One of the best places to catch these tasty and feisty deep water denizens is Crystal Lake; a pristine 10,000 acre body of water located about 25 miles southwest of Traverse City.

Crystal Lake features depths below 150 feet and has an average depth of 70 feet but there’s also plenty of shallow, fertile habitat, making it a classic “two-stage” lake, hosting healthy populations of warm water species like perch, walleye and smallmouth bass as well as cold water species like lake trout, burbot and whitefish. Of course winter is the great equalizer – where all water is cold water and the favored habitats of warm and cold water species overlap making it fairly common to catch perch, whitefish and lake trout from the same hole on a given day.

But it’s whitefish that draws most anglers to Crystal Lake in the winter – anglers like Dan Zatarga of nearby Bear Lake, Michigan. Zatarga – a retired school teacher and current member of Mark Martin’s pro staff – spends winters here chasing schools of the three to five pound whitefish.
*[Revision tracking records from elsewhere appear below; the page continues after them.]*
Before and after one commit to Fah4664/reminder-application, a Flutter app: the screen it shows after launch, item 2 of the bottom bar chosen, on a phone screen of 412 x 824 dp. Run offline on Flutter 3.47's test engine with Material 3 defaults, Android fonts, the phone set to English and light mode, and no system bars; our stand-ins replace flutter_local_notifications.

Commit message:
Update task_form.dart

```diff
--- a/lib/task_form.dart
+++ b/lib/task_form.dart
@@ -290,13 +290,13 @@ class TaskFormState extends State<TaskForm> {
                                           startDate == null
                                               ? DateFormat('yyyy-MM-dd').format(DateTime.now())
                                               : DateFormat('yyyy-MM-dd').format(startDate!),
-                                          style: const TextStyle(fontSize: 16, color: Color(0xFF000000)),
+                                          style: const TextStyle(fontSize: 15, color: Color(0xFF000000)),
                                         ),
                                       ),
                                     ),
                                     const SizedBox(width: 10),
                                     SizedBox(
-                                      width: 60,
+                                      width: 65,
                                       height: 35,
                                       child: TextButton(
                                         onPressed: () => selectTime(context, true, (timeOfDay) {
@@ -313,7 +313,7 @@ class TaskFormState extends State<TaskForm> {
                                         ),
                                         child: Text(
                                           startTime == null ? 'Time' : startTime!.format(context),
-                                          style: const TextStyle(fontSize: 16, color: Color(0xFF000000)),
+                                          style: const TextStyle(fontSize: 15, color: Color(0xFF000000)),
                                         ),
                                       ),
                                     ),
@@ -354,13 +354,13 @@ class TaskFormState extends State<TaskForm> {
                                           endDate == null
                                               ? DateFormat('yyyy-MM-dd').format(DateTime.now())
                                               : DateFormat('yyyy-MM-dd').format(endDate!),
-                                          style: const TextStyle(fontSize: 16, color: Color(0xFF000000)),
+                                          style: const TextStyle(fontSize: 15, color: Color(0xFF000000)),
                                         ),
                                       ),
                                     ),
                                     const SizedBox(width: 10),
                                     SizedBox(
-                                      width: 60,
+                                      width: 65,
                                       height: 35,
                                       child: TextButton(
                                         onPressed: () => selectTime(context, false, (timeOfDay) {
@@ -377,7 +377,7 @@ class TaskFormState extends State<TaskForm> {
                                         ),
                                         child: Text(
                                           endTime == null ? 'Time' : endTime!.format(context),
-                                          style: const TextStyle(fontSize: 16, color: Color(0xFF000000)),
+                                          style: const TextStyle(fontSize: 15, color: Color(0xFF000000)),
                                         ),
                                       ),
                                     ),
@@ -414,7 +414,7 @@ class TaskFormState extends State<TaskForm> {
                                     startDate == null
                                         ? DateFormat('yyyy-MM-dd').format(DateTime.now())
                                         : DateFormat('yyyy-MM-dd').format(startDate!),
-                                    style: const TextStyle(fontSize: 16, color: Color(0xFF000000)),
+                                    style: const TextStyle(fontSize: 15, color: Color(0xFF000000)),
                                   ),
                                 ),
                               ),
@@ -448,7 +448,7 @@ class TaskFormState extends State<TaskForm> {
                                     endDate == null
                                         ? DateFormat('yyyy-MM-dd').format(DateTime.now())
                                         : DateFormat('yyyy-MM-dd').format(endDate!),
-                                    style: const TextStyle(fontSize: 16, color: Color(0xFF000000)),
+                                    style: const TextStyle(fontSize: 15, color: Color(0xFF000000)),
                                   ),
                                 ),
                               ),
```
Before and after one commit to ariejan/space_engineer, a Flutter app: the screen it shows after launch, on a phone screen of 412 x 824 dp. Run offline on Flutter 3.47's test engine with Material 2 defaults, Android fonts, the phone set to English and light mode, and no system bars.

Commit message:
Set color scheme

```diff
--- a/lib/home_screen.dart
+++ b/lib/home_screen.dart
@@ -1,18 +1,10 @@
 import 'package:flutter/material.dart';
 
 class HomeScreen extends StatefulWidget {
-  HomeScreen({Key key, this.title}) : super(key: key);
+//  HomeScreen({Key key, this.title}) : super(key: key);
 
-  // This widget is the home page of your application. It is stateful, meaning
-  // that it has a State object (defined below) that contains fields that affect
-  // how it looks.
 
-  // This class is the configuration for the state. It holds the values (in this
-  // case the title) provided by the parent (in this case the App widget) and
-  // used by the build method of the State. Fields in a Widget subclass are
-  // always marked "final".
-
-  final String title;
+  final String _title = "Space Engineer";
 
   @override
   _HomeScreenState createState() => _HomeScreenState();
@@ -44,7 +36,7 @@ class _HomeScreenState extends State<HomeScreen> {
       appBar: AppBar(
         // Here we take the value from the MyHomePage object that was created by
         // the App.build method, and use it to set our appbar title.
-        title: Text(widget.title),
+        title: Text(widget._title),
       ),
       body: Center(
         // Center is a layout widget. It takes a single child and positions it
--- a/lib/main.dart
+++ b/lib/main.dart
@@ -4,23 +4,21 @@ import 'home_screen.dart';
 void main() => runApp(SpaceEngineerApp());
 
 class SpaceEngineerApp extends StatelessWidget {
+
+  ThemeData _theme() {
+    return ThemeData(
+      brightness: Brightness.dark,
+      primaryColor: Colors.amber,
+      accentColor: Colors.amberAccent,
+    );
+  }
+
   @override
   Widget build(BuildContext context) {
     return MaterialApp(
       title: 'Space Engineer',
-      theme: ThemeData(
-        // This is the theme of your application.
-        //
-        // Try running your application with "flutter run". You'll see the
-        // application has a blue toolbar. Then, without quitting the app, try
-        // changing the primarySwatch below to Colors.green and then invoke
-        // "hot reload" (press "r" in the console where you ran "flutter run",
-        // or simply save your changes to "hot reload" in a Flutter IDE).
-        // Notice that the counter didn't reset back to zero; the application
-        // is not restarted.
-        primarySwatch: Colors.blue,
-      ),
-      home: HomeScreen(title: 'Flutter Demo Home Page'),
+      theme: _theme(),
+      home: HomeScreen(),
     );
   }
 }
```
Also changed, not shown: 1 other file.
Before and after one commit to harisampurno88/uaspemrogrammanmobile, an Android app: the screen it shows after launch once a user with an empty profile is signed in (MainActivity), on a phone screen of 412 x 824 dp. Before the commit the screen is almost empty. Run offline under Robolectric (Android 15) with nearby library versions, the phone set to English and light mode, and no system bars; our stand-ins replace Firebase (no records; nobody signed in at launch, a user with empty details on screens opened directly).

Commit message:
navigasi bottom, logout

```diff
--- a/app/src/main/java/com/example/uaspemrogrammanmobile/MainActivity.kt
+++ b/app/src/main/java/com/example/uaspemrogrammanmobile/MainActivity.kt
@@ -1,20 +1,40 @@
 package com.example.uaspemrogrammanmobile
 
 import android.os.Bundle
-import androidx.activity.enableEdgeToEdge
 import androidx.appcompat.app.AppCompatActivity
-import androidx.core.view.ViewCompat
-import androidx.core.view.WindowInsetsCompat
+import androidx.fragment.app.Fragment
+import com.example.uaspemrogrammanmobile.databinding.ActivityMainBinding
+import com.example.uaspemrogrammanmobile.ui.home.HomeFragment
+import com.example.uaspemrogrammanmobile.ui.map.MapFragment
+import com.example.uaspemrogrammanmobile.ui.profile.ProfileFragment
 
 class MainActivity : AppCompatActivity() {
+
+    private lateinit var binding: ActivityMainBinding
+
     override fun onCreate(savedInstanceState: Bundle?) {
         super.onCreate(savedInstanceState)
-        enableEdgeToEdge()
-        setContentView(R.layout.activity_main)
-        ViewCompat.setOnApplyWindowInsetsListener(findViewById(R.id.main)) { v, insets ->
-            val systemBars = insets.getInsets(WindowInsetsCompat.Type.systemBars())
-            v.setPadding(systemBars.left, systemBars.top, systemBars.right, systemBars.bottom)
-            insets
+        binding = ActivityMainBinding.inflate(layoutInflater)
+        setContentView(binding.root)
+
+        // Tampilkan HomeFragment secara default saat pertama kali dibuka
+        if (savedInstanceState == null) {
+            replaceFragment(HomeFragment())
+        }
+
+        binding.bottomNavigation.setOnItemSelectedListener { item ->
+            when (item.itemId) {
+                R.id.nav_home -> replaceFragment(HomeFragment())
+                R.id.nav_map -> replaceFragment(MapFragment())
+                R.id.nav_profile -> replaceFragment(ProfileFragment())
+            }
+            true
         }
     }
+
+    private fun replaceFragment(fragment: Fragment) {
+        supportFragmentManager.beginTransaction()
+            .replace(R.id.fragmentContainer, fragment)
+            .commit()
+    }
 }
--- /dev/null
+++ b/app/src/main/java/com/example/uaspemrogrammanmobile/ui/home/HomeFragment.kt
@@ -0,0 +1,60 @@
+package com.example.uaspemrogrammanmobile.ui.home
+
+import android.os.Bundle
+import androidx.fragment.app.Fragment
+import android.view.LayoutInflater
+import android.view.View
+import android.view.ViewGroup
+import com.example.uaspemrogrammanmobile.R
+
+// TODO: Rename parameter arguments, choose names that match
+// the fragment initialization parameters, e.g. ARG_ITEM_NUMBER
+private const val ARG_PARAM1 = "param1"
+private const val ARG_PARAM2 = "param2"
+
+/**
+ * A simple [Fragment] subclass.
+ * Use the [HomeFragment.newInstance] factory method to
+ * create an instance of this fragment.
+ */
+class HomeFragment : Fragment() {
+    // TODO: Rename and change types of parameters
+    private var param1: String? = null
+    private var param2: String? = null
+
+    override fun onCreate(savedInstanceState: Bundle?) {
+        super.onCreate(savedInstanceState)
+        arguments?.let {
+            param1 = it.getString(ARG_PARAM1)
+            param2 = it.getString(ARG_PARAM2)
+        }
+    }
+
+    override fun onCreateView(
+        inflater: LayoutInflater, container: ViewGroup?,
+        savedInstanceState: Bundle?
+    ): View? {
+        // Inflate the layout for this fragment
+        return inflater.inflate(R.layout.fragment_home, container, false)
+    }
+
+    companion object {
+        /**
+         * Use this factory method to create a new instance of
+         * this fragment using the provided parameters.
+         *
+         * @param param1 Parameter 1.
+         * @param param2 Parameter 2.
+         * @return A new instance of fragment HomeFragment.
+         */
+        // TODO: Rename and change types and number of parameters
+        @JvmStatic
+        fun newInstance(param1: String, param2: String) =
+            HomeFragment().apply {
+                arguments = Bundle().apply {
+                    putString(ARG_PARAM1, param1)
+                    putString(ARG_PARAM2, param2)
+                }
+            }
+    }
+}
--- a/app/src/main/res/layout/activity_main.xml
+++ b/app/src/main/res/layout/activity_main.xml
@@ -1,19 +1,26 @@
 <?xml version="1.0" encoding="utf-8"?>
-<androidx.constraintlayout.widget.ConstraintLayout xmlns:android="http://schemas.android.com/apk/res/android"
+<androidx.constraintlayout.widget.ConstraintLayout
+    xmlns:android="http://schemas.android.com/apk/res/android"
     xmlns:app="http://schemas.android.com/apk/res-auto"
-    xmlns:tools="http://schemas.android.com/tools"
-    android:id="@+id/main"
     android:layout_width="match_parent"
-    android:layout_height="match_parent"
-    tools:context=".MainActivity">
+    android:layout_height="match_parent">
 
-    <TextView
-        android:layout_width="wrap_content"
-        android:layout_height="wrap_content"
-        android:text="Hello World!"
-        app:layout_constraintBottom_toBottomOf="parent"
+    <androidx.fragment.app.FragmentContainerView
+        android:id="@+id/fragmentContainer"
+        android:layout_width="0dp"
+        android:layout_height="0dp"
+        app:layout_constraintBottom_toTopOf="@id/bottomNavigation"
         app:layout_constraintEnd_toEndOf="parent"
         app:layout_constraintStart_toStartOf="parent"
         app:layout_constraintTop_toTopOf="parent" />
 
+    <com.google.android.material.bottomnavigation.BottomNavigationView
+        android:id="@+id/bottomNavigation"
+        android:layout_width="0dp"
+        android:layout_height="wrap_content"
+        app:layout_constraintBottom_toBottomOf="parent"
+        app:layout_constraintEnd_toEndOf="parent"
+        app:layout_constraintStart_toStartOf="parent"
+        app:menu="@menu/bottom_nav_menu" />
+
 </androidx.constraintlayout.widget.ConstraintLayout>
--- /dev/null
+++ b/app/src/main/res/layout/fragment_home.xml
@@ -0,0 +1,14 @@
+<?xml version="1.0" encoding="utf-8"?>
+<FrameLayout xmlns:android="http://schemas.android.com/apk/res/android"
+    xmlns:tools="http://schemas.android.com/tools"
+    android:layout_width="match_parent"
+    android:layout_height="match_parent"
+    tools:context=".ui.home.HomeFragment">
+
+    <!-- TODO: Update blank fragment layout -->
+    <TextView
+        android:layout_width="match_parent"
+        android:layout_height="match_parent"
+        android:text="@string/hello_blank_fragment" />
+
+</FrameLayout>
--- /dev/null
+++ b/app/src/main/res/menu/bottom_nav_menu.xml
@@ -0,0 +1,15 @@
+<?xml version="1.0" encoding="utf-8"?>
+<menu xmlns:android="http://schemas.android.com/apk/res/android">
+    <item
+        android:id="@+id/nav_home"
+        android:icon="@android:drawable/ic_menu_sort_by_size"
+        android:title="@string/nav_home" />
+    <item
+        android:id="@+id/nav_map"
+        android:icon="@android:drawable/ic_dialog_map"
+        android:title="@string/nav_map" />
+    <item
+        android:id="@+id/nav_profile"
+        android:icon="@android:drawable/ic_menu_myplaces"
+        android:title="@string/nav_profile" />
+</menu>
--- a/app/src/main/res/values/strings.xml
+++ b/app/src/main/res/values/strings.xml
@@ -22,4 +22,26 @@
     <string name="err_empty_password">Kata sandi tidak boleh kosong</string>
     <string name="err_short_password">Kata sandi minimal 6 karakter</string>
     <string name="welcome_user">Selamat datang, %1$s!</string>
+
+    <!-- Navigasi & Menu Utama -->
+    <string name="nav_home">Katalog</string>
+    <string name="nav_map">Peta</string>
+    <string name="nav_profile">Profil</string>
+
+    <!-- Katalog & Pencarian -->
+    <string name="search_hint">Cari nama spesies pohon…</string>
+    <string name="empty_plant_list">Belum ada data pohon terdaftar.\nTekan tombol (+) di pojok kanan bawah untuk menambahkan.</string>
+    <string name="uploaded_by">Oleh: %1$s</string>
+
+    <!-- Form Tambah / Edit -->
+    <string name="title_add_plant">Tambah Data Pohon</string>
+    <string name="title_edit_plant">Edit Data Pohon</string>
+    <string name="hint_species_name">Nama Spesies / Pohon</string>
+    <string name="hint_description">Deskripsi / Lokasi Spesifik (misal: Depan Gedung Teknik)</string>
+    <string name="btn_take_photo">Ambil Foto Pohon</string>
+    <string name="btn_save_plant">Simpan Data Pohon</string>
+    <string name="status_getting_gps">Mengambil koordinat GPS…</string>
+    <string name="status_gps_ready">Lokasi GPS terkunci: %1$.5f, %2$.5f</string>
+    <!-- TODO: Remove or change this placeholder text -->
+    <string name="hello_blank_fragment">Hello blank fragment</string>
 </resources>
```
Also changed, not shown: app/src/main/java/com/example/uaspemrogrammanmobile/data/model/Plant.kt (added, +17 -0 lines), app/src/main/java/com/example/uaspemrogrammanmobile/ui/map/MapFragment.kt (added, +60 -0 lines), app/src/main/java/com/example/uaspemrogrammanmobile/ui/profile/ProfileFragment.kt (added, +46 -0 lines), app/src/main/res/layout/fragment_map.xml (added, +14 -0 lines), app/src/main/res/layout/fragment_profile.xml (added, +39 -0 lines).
Zatarga says the key to finding whitefish on Crystal Lake is to locate deep – 35 to 55 feet – mud flats where they feed on wigglers or other larvae burrowed in muddy sections of the lake bottom. Finding the muddy sections of the bottom within a flat is accomplished using electronics. A good GPS puts you in the general area and a flasher or graph shows muddy or soft bottoms with a thinner line than hard bottom areas because the mud absorbs more of the unit’s sound waves than a hard bottom. Chart the boundaries of these muddy bottom areas and save their locations in a GPS because at some point, whitefish with use them.

When Zatarga finally starts fishing, it’s usually with a jig or jigging spoon – Swedish Pimple’s, Buck-Shot Rattle Spoons or locally made Elk Rapids (ER) Jeff Nedwick_FlasherJigs all work well – tipped with wax worms or spikes. Although whitefish are drawn to the wigglers and larvae in the muddy bottom, Zatarga actually fishes five to ten feet above the bottom because whitefish tend to cruise at that depth to avoid competition from the thousands of small, marauding perch that carpet the bottom. “If you get your spoon too close to the bottom, you can watch on your flasher as the bottom seems to rise up to your lure”, says Zatarga, referring to the thick line on the flasher indicating a large school of small perch.

Once he has his lure at the desired depth, Zatarga starts his presentation with a few aggressive snaps of the rod tip to attract fish. He follows with a short “tremble” or subtle vibration and then a few seconds of no motion at all and repeats the sequence if he doesn’t get bit. If he sees fish on his flasher that approach his lure but don’t bite, he will vary his presentation until he finds one that works.

GPSAnother key part of Zatarga’s strategy is to be mobile; if he’s not getting bit and there are no fish showing on the flasher, Zatarga moves to another spot. The GPS mounted on his quad helps track his location in relation to bottom features and easily hauls his portable shanty and gear.

While Zatarga’s rig undoubtedly makes ice fishing for whitefish on Crystal Lake more comfortable, anglers needn’t rough it at the end of the day. Nearby Crystal Mountain ski resort offers a great retreat for tired anglers looking for a great meal and a warm bed at the end of a long day on the ice.

All in all, it’s a great break from the crowds and noise on some of the busier ice fishing lakes and perhaps the best chance of the year to catch a whitefish.

Jeff Nedwick is a freelance outdoor writer and photographer from Lapeer, Michigan and is a regular contributor to several national and regional hunting and fishing publications. He is member of the Outdoor Writers Association of America and is on the Michigan Outdoor Writers Association Board of Directors. Jeff can be reached at: jeffsoutdrs@gmail.com